Exercise goal:
Across the records below, how many lines include the string "pictures"? State the number and nothing more.

Change detection data:
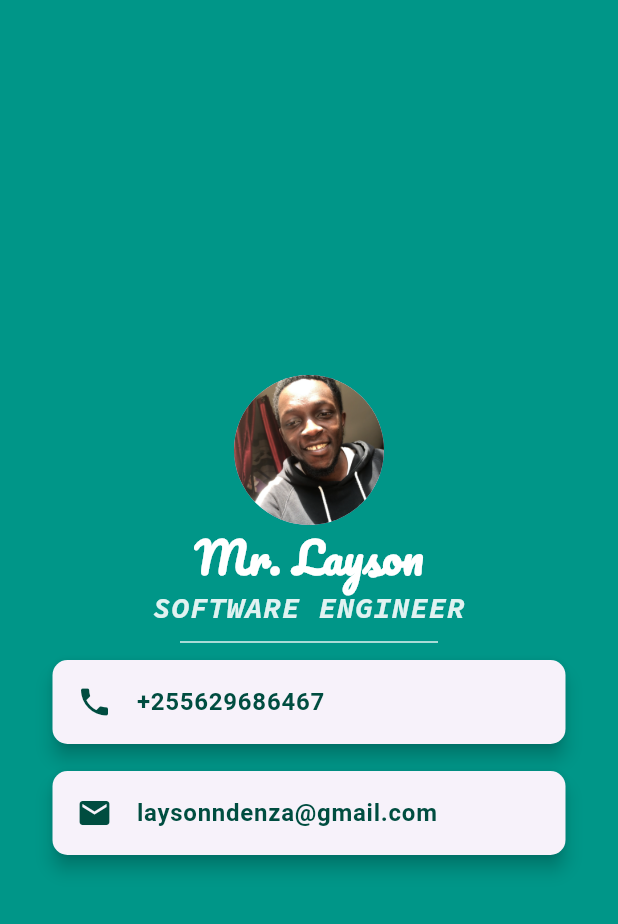
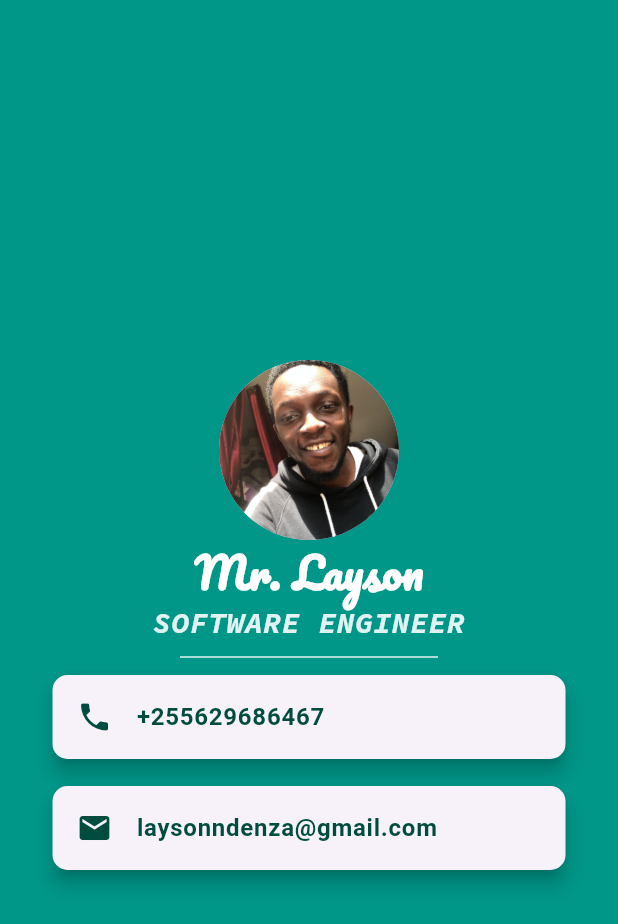
Before and after one commit to CEO-LAYSON/Contact-Card-App, a Flutter app: the screen it shows after launch, on a phone screen of 412 x 824 dp. Shown: the top 924 px of the screen. Run offline on Flutter 3.47's test engine with Material 3 defaults, Android fonts, the phone set to English and light mode, and no system bars.

Commit message:
modified the radius of avatar from 50 to 60

```diff
--- a/lib/screens/LandingPage.dart
+++ b/lib/screens/LandingPage.dart
@@ -12,7 +12,7 @@ class LandingPage extends StatelessWidget {
           mainAxisAlignment: MainAxisAlignment.center,
           children: [
             CircleAvatar(
-              radius: 50,
+              radius: 60,
               backgroundImage: AssetImage('images/profile.PNG'),
             ),
             Text(
```
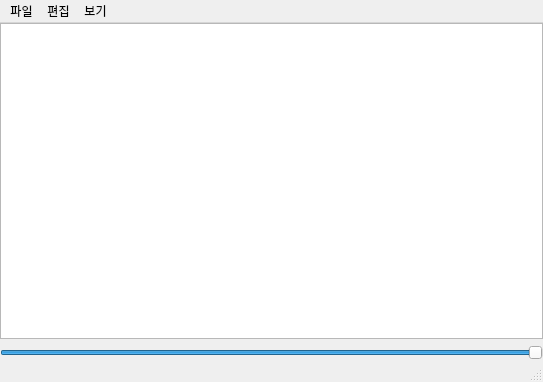
hyunwk/transparent_notepad_python, file SW프로젝트/notepad.ui: the form before one commit.
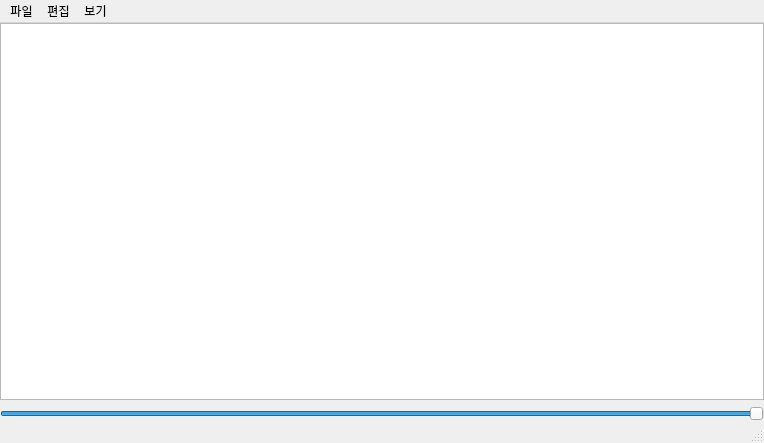
The form after the commit.

Commit message: Docs : need to minimize the size of main.exe

What changed in the file:
```diff
--- a/SW프로젝트/notepad.ui
+++ b/SW프로젝트/notepad.ui
@@ -9,8 +9,8 @@
    <rect>
     <x>0</x>
     <y>0</y>
-    <width>543</width>
-    <height>382</height>
+    <width>764</width>
+    <height>443</height>
    </rect>
   </property>
   <property name="windowTitle">
@@ -42,7 +42,8 @@
        <widget class="QTextEdit" name="textEdit">
         <property name="font">
          <font>
-          <pointsize>14</pointsize>
+          <family>나눔고딕</family>
+          <pointsize>12</pointsize>
          </font>
         </property>
        </widget>
@@ -78,7 +79,7 @@
     <rect>
      <x>0</x>
      <y>0</y>
-     <width>543</width>
+     <width>764</width>
      <height>26</height>
     </rect>
    </property>
```
Left out of the diff: 5 changed lines with no effect on the pictures. The commit also changes 1 other file.
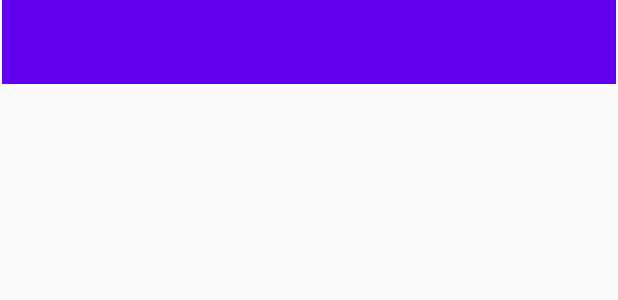
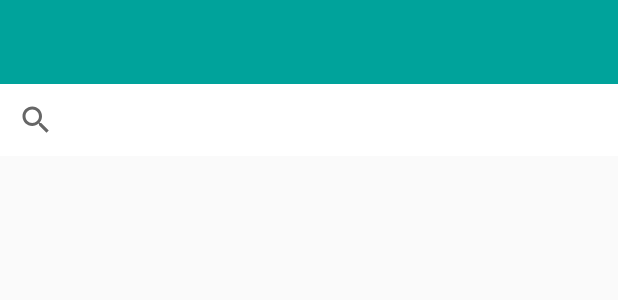
Before and after one commit to labianchini/GoWo, an Android app: the layout activity_home.xml on its own in the app's theme, with its tools: preview values and no code run, on a phone screen of 412 x 824 dp. Shown: the top 300 px of the screen. Run offline under Robolectric (Android 15) with nearby library versions, the phone set to English and light mode, and no system bars.

Commit message:
começo do desenvolvimento da página home

```diff
--- a/app/build.gradle
+++ b/app/build.gradle
@@ -26,6 +26,7 @@ dependencies {
     implementation fileTree(dir: "libs", include: ["*.jar"])
     implementation 'androidx.appcompat:appcompat:1.2.0'
     implementation 'androidx.constraintlayout:constraintlayout:2.0.4'
+    implementation 'androidx.recyclerview:recyclerview:1.1.0'
     testImplementation 'junit:junit:4.12'
     androidTestImplementation 'androidx.test.ext:junit:1.1.2'
     androidTestImplementation 'androidx.test.espresso:espresso-core:3.3.0'
--- a/app/src/main/AndroidManifest.xml
+++ b/app/src/main/AndroidManifest.xml
@@ -9,7 +9,9 @@
         android:roundIcon="@mipmap/ic_launcher_round"
         android:supportsRtl="true"
         android:theme="@style/AppTheme">
-        <activity android:name=".HomeActivity"></activity>
+        <activity android:name=".PerfilActivity" />
+        <activity android:name=".ChatActivity" />
+        <activity android:name=".HomeActivity" />
         <activity android:name=".MainActivity">
             <intent-filter>
                 <action android:name="android.intent.action.MAIN" />
--- a/app/src/main/res/layout/activity_home.xml
+++ b/app/src/main/res/layout/activity_home.xml
@@ -7,13 +7,54 @@
     tools:context=".HomeActivity">
 
     <androidx.appcompat.widget.Toolbar
-        android:id="@+id/toolbar"
-        android:layout_width="409dp"
+        android:id="@+id/toolbarMain"
+        android:layout_width="0dp"
         android:layout_height="wrap_content"
         android:background="?attr/colorPrimary"
         android:minHeight="?attr/actionBarSize"
         android:theme="?attr/actionBarTheme"
         app:layout_constraintEnd_toEndOf="parent"
+        app:layout_constraintHorizontal_bias="0.0"
         app:layout_constraintStart_toStartOf="parent"
         app:layout_constraintTop_toTopOf="parent" />
+
+    <SearchView
+        android:id="@+id/searchView"
+        android:layout_width="0dp"
+        android:layout_height="wrap_content"
+        android:background="#FFFFFF"
+        app:layout_constraintEnd_toEndOf="parent"
+        app:layout_constraintHorizontal_bias="0.0"
+        app:layout_constraintStart_toStartOf="parent"
+        app:layout_constraintTop_toBottomOf="@+id/toolbarMain" />
+
+    <ScrollView
+        android:id="@+id/scrollView"
+        android:layout_width="0dp"
+        android:layout_height="0dp"
+        app:layout_constraintBottom_toBottomOf="parent"
+        app:layout_constraintEnd_toEndOf="parent"
+        app:layout_constraintStart_toStartOf="parent"
+        app:layout_constraintTop_toBottomOf="@+id/horizontalScrollView">
+
+        <LinearLayout
+            android:layout_width="match_parent"
+            android:layout_height="wrap_content"
+            android:orientation="vertical" />
+    </ScrollView>
+
+    <HorizontalScrollView
+        android:id="@+id/horizontalScrollView"
+        android:layout_width="0dp"
+        android:layout_height="180dp"
+        app:layout_constraintEnd_toEndOf="parent"
+        app:layout_constraintStart_toStartOf="parent"
+        app:layout_constraintTop_toBottomOf="@+id/searchView">
+
+        <LinearLayout
+            android:layout_width="wrap_content"
+            android:layout_height="match_parent"
+            android:orientation="vertical" />
+    </HorizontalScrollView>
+
 </androidx.constraintlayout.widget.ConstraintLayout>
--- a/app/src/main/res/values/colors.xml
+++ b/app/src/main/res/values/colors.xml
@@ -1,6 +1,6 @@
 <?xml version="1.0" encoding="utf-8"?>
 <resources>
-    <color name="colorPrimary">#6200EE</color>
+    <color name="colorPrimary">#00a39b</color>
     <color name="colorPrimaryDark">#000000</color>
     <color name="colorAccent">#03DAC5</color>
 </resources>
```
Also changed, not shown: app/src/main/java/com/example/gowo/ChatActivity.java (added, +14 -0 lines), app/src/main/java/com/example/gowo/HomeActivity.java (+44 -0 lines), app/src/main/java/com/example/gowo/MainActivity.java (+16 -1 lines), app/src/main/java/com/example/gowo/PerfilActivity.java (added, +14 -0 lines), app/src/main/res/layout/activity_chat.xml (added, +18 -0 lines), app/src/main/res/layout/activity_perfil.xml (added, +18 -0 lines), app/src/main/res/menu/main_toolbar.xml (added, +16 -0 lines), app/src/main/res/drawable/icone_chat.png (added), app/src/main/res/drawable/icone_home.png (added), app/src/main/res/drawable/icone_perfil.png (added).
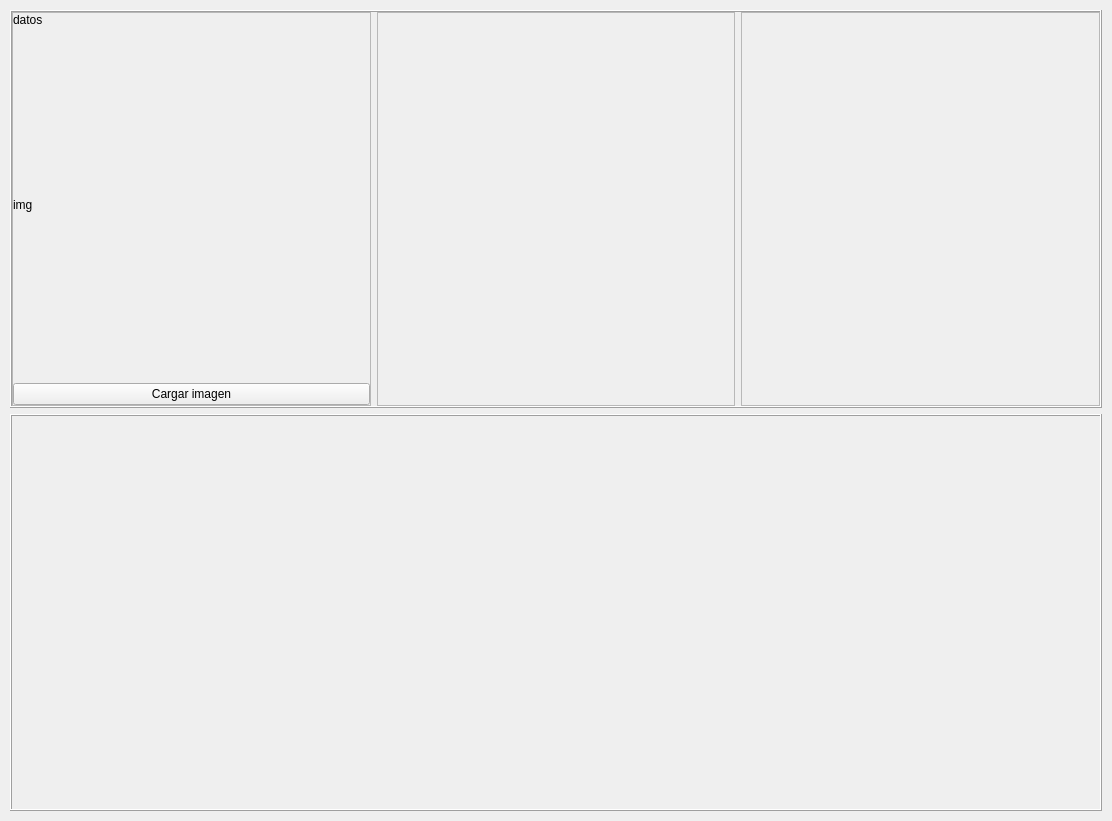
Before: the Qt Designer form gui.ui in leninrkb/reduccion-de-ruido-con-python, drawn with Qt 5.
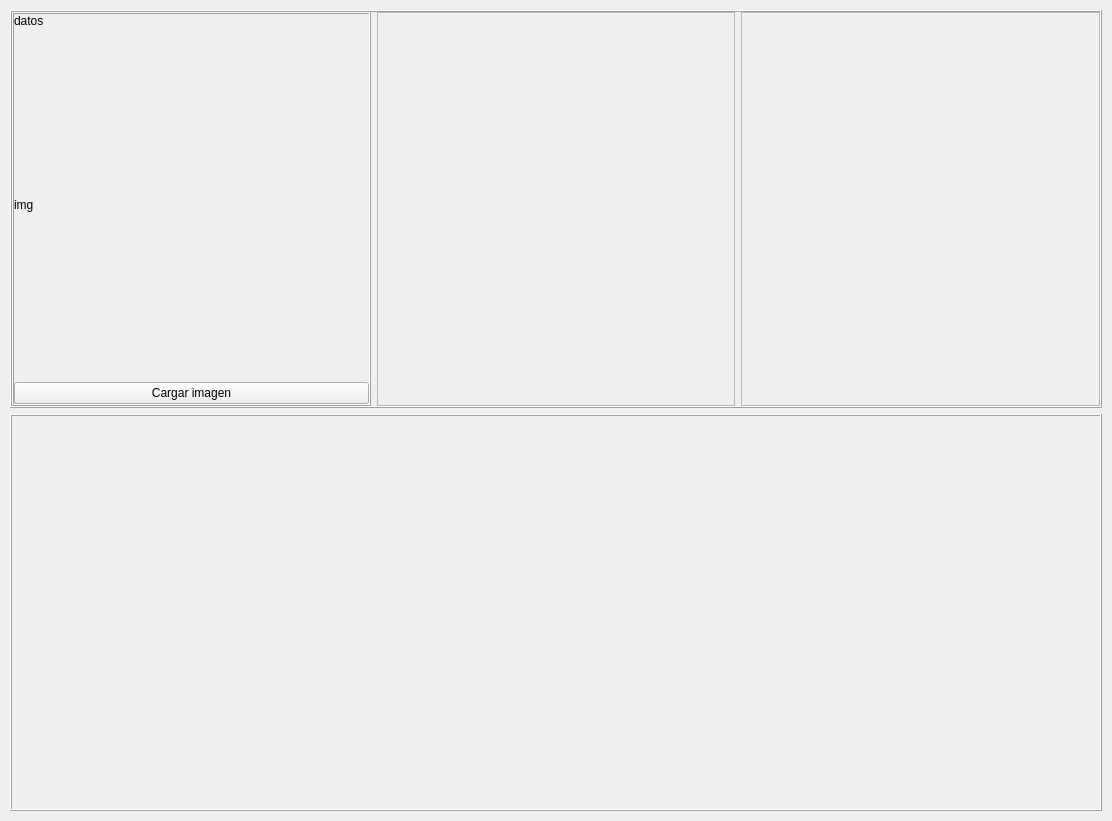
After: the same form once the commit is applied.

```diff
--- a/gui.ui
+++ b/gui.ui
@@ -51,7 +51,7 @@
        <item>
         <widget class="QFrame" name="frame">
          <property name="frameShape">
-          <enum>QFrame::StyledPanel</enum>
+          <enum>QFrame::Box</enum>
          </property>
          <property name="frameShadow">
           <enum>QFrame::Raised</enum>
```
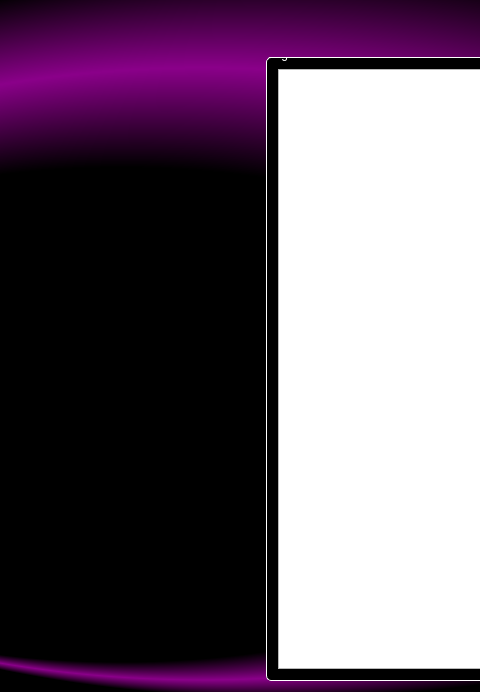
Above: ScanClientGui/scanclientgui.ui from CtScanMasters/ScanClient before the change; both pictures show x 525 to 1005 and y 0 to 692 of the 1402 by 692 pixel window. Below: the same form after it.
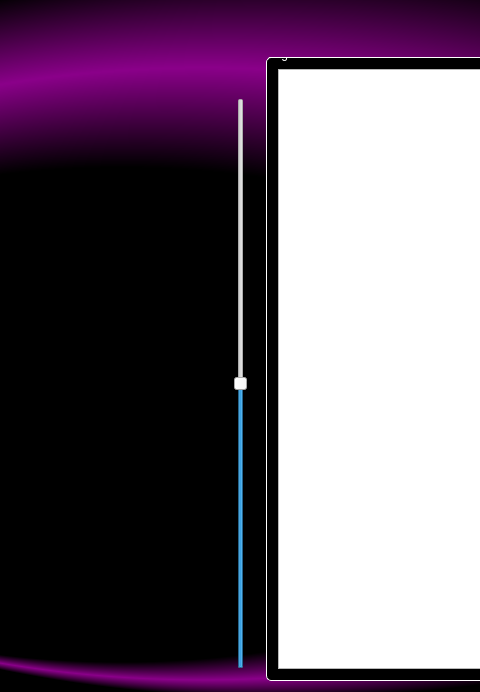
That is the form after the change. The open tabs and pages were chosen to show the change. Custom widgets are drawn as their Qt base class.

What changed in the file:
```diff
--- a/ScanClientGui/scanclientgui.ui
+++ b/ScanClientGui/scanclientgui.ui
@@ -385,6 +385,28 @@
           </property>
          </widget>
         </item>
+        <item row="0" column="1">
+         <widget class="QSlider" name="verticalSlider">
+          <property name="minimum">
+           <number>1</number>
+          </property>
+          <property name="maximum">
+           <number>255</number>
+          </property>
+          <property name="singleStep">
+           <number>8</number>
+          </property>
+          <property name="pageStep">
+           <number>16</number>
+          </property>
+          <property name="value">
+           <number>128</number>
+          </property>
+          <property name="orientation">
+           <enum>Qt::Vertical</enum>
+          </property>
+         </widget>
+        </item>
        </layout>
       </widget>
       <widget class="QWidget" name="arrayControl">
```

Response to the task:
2